Image Courtesy of Forbes
By Angela Hickey
After the scandals surrounding Facebook with the release of The Facebook Papers, Mark Zuckerberg decided to separate the company from its past transgressions, completely rebranding the social media platform under a new name: Meta.
The new name was designed to reflect a focus beyond Facebook solely as a social network platform, and into the “metaverse”—the extension of the internet into three-dimensional virtual reality (VR) spaces.
According to Zuckerberg, the metaverse will rely on augmented and virtual-reality tech, representing a path away from the company’s existing problems, and in turn attempting to make Facebook bigger than ever. The site is already attracting over three billion users worldwide, but its main problem has always been attracting the young.
Interest in Facebook from the younger generations has eroded over the last decade, and the increasing antitrust attention around Facebook means it cannot buy its way out of this problem by picking up some promising new rival, as it did with Instagram and attempted to do with Snapchat and TikTok.
Zuckerberg acknowledged Facebook’s struggle to maintain popularity with the younger demographic.
“We’re retooling our tools to make young adults our northstar,” he said on a conference call with Forbes, while also acknowledging this would come at the expense of older users. The latter group is a problematic base of support for Facebook—too aged for advertisers and too prone to sharing the misinformation that has landed the company in boiling-hot water.
When Facebook was first developed, it was just one of a collection of social network websites, viewed to be a frivolous part of social life. The main function of the site seemed to be that you could keep up with what your college roommate was having for lunch. Over time, the site evolved to become a place where people could maintain large swaths of social connections, engage in community groups, and access social support and information with a wide, networked audience.
Facebook capitalized on a key component of humanity: the social interactions that make up the fabric of our everyday lives. Yet, as the site evolved, it became clear that those who were in a position to consider how it might fundamentally change how our society engages with one another did not take it seriously; they were treating it as a passing fad and using it for citizen surveillance.
In Facebook’s vision of the metaverse, it describes the concept as an all-encompassing system. There is “Horizon Home” for social interactions and “Quest for Business” as a replacement for phone and video conferencing. Gyms become fitness applications, entertainment is provided by games, and there is immersive educational content.

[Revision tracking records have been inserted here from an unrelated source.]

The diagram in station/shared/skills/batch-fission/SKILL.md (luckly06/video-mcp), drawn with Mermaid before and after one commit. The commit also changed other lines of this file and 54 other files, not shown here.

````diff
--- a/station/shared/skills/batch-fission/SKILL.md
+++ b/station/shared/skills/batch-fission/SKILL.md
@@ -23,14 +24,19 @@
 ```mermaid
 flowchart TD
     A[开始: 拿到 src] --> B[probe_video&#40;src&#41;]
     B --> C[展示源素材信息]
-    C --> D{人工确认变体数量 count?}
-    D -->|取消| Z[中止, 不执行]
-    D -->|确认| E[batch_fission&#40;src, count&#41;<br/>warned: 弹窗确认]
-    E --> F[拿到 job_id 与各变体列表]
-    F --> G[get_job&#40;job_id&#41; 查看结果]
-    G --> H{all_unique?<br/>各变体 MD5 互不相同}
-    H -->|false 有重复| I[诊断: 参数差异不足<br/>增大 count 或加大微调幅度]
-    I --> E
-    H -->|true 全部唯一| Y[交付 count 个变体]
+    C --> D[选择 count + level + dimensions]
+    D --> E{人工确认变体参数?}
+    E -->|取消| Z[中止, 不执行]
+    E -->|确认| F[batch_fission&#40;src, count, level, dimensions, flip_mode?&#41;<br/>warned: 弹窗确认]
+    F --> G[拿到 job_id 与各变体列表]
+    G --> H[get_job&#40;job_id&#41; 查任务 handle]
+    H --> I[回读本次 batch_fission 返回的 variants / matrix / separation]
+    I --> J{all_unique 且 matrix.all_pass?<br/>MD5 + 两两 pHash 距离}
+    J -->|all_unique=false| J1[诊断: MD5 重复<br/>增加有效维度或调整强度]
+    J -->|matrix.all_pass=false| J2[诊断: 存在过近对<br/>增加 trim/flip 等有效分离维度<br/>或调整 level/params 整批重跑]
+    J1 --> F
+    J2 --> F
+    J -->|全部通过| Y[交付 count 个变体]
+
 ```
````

All of this can be accessed by users through the Oculus headset.
“If you’re in the metaverse, you’ll need digital clothes and digital tools and different experiences,” Zuckerberg told analysts. “Our goal is to help the metaverse reach a billion people and billions of dollars in commerce in the next decade.”
Establishing “this foundational platform will be a long road,” Zuckerberg said, warning Wall Street of a potential loss for Reality Labs for years to come.